Work instruction :: An exact restatement of the data is required, with the images omitted.

Entries supplied ::
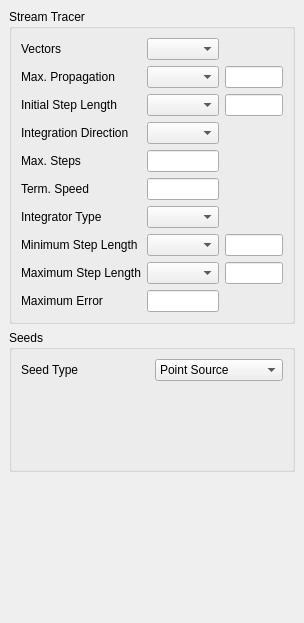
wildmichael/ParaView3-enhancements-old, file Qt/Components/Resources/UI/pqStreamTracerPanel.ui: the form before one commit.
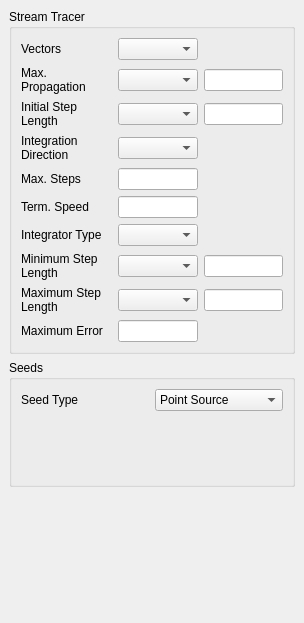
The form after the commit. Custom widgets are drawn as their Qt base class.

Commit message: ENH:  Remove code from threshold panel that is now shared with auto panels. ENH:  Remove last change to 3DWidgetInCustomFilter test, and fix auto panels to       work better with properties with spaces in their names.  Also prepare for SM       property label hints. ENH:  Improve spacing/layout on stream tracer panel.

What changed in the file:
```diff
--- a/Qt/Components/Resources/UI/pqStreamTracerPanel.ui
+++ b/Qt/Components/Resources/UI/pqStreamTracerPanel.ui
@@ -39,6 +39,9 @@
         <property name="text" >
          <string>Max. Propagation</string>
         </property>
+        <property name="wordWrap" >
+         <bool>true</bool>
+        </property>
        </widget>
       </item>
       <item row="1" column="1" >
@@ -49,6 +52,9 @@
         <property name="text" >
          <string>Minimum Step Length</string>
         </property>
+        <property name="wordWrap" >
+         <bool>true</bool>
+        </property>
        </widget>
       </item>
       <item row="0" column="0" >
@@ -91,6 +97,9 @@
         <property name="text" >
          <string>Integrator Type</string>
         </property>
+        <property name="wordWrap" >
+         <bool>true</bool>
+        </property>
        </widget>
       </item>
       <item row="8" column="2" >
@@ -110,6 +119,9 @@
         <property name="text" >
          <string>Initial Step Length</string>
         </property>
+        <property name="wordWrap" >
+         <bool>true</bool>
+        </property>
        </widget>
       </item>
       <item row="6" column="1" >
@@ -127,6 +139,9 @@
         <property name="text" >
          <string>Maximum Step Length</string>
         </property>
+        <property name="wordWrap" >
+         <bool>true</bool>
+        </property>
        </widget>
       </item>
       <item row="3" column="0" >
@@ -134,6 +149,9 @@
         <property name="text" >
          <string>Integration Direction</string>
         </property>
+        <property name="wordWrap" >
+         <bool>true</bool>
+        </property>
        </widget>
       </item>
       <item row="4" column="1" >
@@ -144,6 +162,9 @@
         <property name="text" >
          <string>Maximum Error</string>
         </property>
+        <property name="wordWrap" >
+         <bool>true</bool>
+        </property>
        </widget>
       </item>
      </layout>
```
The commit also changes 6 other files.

Answer for this exercise ::
wildmichael/ParaView3-enhancements-old, file Qt/Components/Resources/UI/pqStreamTracerPanel.ui: the form before one commit.
The form after the commit. Custom widgets are drawn as their Qt base class.

Commit message: ENH:  Remove code from threshold panel that is now shared with auto panels. ENH:  Remove last change to 3DWidgetInCustomFilter test, and fix auto panels to       work better with properties with spaces in their names.  Also prepare for SM       property label hints. ENH:  Improve spacing/layout on stream tracer panel.

What changed in the file:
```diff
--- a/Qt/Components/Resources/UI/pqStreamTracerPanel.ui
+++ b/Qt/Components/Resources/UI/pqStreamTracerPanel.ui
@@ -39,6 +39,9 @@
         <property name="text" >
          <string>Max. Propagation</string>
         </property>
+        <property name="wordWrap" >
+         <bool>true</bool>
+        </property>
        </widget>
       </item>
       <item row="1" column="1" >
@@ -49,6 +52,9 @@
         <property name="text" >
          <string>Minimum Step Length</string>
         </property>
+        <property name="wordWrap" >
+         <bool>true</bool>
+        </property>
        </widget>
       </item>
       <item row="0" column="0" >
@@ -91,6 +97,9 @@
         <property name="text" >
          <string>Integrator Type</string>
         </property>
+        <property name="wordWrap" >
+         <bool>true</bool>
+        </property>
        </widget>
       </item>
       <item row="8" column="2" >
@@ -110,6 +119,9 @@
         <property name="text" >
          <string>Initial Step Length</string>
         </property>
+        <property name="wordWrap" >
+         <bool>true</bool>
+        </property>
        </widget>
       </item>
       <item row="6" column="1" >
@@ -127,6 +139,9 @@
         <property name="text" >
          <string>Maximum Step Length</string>
         </property>
+        <property name="wordWrap" >
+         <bool>true</bool>
+        </property>
        </widget>
       </item>
       <item row="3" column="0" >
@@ -134,6 +149,9 @@
         <property name="text" >
          <string>Integration Direction</string>
         </property>
+        <property name="wordWrap" >
+         <bool>true</bool>
+        </property>
        </widget>
       </item>
       <item row="4" column="1" >
@@ -144,6 +162,9 @@
         <property name="text" >
          <string>Maximum Error</string>
         </property>
+        <property name="wordWrap" >
+         <bool>true</bool>
+        </property>
        </widget>
       </item>
      </layout>
```
The commit also changes 6 other files.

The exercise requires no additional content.